◆ Exercise aim ◆
Return every line of the data that contains the string "AppCompatActivity".

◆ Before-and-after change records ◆

/---

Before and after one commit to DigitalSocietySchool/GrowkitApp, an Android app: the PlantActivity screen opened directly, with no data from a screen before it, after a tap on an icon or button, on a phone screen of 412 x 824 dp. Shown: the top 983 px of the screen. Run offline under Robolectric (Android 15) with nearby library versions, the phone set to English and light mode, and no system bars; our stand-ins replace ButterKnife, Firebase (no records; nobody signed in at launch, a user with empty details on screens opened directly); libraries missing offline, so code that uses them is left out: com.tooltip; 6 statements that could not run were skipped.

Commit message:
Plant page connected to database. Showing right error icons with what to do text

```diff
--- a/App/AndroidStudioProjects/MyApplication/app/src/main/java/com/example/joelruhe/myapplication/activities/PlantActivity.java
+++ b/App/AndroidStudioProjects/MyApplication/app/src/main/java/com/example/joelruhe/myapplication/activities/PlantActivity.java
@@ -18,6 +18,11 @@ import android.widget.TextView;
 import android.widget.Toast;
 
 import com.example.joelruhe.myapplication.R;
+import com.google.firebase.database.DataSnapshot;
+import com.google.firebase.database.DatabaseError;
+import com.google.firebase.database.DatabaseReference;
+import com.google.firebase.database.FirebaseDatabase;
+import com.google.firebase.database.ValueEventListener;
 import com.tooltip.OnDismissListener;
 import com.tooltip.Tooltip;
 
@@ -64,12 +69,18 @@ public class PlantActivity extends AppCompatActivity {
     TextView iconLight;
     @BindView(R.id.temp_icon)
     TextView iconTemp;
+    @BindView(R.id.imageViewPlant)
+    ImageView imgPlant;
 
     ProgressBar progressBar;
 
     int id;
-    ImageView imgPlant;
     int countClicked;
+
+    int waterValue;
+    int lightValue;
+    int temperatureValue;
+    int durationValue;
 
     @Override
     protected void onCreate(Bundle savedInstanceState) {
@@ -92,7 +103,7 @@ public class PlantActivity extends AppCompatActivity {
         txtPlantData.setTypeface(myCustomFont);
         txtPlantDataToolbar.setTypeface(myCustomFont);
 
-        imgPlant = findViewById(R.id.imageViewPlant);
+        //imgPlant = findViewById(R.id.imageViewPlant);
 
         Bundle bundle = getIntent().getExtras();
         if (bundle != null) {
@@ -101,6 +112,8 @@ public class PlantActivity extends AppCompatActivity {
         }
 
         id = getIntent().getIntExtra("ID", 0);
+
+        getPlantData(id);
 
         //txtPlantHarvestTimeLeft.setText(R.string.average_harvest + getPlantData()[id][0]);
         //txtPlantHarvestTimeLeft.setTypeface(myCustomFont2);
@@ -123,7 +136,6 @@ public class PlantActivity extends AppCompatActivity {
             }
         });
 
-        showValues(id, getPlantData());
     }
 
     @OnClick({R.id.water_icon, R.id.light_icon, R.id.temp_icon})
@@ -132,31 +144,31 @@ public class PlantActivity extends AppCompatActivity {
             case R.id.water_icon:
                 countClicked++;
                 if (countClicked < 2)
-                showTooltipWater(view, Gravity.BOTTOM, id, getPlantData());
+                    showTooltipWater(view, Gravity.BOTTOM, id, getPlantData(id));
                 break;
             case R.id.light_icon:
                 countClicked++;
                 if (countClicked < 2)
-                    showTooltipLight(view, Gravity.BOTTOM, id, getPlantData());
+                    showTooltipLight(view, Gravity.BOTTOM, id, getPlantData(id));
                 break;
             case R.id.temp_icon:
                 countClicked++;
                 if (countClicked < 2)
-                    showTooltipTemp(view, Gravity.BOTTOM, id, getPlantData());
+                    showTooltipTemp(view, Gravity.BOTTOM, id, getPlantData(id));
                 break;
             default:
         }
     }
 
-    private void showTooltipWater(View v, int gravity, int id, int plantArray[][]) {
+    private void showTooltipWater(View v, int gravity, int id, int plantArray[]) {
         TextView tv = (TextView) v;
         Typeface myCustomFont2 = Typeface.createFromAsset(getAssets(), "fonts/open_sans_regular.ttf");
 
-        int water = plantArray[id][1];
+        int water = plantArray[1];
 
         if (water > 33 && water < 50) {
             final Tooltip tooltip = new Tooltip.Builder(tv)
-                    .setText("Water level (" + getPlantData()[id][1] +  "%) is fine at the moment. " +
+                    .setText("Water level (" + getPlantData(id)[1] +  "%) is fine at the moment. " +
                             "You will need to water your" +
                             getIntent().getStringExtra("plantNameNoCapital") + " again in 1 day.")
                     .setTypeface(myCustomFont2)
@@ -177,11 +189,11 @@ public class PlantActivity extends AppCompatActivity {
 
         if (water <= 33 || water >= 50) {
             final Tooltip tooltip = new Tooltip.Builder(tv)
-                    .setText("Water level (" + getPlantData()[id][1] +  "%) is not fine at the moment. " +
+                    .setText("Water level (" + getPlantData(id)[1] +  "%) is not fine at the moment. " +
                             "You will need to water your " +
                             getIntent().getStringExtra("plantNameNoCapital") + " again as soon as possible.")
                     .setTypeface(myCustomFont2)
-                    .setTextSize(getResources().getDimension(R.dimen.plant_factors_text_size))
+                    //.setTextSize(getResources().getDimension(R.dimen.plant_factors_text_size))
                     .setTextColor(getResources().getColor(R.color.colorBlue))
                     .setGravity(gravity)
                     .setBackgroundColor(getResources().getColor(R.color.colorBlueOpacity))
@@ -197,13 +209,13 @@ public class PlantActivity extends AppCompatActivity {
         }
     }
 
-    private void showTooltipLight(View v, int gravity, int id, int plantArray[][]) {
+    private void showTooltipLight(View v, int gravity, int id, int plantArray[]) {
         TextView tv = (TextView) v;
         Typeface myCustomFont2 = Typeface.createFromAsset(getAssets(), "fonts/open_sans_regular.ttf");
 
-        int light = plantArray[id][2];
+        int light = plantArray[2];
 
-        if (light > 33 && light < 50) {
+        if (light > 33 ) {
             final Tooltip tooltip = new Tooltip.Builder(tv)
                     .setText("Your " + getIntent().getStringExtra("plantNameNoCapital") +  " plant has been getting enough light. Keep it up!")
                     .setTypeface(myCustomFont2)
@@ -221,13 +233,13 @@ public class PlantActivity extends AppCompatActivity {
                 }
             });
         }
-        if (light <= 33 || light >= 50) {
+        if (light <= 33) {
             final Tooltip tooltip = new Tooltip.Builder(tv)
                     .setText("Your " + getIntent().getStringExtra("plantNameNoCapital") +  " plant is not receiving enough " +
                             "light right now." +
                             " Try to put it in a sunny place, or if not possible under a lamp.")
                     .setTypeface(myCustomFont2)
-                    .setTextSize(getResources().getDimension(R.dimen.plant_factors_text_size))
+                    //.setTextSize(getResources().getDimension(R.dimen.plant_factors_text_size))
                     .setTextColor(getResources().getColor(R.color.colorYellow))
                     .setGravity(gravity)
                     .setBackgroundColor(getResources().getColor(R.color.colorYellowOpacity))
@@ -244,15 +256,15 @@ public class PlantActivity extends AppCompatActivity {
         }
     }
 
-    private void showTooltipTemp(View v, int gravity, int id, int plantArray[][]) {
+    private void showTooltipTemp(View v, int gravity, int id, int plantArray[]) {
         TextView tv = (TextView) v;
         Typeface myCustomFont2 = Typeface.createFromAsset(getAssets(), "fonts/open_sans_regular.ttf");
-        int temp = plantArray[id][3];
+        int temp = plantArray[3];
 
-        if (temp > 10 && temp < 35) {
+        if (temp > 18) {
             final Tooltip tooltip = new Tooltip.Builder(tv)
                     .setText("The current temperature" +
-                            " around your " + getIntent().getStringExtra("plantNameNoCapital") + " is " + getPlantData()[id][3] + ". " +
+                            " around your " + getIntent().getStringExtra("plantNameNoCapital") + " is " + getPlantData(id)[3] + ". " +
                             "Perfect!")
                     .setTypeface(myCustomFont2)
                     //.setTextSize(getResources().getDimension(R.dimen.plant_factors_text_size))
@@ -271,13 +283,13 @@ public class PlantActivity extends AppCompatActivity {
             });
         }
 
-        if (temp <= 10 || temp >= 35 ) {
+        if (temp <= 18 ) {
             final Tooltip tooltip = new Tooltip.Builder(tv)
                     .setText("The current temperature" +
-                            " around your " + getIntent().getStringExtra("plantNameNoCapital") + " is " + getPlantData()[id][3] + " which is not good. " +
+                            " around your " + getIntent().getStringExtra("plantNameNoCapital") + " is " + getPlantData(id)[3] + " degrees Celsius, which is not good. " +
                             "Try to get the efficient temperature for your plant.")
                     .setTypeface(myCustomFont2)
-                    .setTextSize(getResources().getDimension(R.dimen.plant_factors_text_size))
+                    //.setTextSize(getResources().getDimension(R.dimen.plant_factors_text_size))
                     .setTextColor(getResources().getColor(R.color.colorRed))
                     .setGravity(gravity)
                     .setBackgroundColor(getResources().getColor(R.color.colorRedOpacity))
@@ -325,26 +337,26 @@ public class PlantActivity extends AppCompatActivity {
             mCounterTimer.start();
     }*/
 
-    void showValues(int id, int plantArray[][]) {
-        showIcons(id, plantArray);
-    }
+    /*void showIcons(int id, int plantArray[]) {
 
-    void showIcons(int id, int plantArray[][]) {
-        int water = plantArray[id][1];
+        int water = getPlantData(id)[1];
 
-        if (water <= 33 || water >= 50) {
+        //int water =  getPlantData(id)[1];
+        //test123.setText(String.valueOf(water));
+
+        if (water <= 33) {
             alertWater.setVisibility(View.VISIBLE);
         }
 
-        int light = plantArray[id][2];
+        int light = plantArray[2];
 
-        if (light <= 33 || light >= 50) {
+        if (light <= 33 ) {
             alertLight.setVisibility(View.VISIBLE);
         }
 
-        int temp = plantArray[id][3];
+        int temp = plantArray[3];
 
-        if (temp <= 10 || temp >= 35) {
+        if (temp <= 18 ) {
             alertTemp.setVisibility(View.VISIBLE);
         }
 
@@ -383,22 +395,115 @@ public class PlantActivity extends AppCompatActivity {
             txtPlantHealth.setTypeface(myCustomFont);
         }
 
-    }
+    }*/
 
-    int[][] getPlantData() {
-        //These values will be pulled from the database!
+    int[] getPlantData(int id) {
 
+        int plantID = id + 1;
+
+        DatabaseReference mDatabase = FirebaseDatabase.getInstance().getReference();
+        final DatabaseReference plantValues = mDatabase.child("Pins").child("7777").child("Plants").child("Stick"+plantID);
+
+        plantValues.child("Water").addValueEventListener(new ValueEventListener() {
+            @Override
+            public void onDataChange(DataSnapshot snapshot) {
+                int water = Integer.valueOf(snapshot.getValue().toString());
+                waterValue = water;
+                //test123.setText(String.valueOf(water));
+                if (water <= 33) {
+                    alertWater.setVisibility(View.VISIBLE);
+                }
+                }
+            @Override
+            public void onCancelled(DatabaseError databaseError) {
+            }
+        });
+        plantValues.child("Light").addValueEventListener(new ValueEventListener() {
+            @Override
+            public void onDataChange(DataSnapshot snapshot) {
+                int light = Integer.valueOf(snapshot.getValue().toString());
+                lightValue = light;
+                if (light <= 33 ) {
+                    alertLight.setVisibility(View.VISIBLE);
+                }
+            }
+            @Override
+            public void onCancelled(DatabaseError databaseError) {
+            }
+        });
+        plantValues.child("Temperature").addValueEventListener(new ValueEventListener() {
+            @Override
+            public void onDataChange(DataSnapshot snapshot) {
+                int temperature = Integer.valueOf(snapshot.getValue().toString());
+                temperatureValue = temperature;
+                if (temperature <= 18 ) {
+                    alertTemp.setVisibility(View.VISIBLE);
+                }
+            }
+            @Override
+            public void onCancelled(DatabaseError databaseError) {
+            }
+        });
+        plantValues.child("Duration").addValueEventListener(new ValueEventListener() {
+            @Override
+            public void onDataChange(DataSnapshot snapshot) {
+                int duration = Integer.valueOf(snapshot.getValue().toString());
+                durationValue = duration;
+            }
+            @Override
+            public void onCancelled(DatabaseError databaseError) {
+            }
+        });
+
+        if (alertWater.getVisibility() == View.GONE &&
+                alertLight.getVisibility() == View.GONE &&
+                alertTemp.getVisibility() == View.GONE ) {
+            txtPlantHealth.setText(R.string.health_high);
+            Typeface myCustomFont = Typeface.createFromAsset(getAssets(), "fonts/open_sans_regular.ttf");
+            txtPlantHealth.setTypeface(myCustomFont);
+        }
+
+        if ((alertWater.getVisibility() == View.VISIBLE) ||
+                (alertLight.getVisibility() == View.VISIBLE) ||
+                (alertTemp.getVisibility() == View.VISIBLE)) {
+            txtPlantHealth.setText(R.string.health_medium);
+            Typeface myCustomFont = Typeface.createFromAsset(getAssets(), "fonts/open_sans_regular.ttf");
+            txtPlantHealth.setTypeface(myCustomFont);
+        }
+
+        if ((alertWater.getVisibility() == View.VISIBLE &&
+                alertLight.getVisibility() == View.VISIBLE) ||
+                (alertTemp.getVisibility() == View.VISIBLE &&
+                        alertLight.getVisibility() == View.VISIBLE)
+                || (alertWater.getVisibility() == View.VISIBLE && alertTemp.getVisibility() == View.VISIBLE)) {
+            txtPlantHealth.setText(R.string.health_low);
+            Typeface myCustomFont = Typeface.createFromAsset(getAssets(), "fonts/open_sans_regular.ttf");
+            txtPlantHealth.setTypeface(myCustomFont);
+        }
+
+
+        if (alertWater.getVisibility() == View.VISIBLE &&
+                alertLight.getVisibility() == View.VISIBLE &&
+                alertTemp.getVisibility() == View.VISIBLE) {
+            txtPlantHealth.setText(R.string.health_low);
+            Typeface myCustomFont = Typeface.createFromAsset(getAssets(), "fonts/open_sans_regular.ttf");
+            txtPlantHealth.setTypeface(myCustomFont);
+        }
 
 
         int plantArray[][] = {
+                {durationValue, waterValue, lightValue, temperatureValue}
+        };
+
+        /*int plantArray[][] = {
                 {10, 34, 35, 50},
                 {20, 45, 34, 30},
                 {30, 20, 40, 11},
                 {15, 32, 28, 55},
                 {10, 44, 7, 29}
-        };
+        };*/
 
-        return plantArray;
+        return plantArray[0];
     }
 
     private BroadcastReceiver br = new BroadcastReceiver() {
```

\---

◆ The answer ◆
@@ -64,12 +69,18 @@ public class PlantActivity extends AppCompatActivity {
@@ -92,7 +103,7 @@ public class PlantActivity extends AppCompatActivity {
@@ -101,6 +112,8 @@ public class PlantActivity extends AppCompatActivity {
@@ -123,7 +136,6 @@ public class PlantActivity extends AppCompatActivity {
@@ -132,31 +144,31 @@ public class PlantActivity extends AppCompatActivity {
@@ -177,11 +189,11 @@ public class PlantActivity extends AppCompatActivity {
@@ -197,13 +209,13 @@ public class PlantActivity extends AppCompatActivity {
@@ -221,13 +233,13 @@ public class PlantActivity extends AppCompatActivity {
@@ -244,15 +256,15 @@ public class PlantActivity extends AppCompatActivity {
@@ -271,13 +283,13 @@ public class PlantActivity extends AppCompatActivity {
@@ -325,26 +337,26 @@ public class PlantActivity extends AppCompatActivity {
@@ -383,22 +395,115 @@ public class PlantActivity extends AppCompatActivity {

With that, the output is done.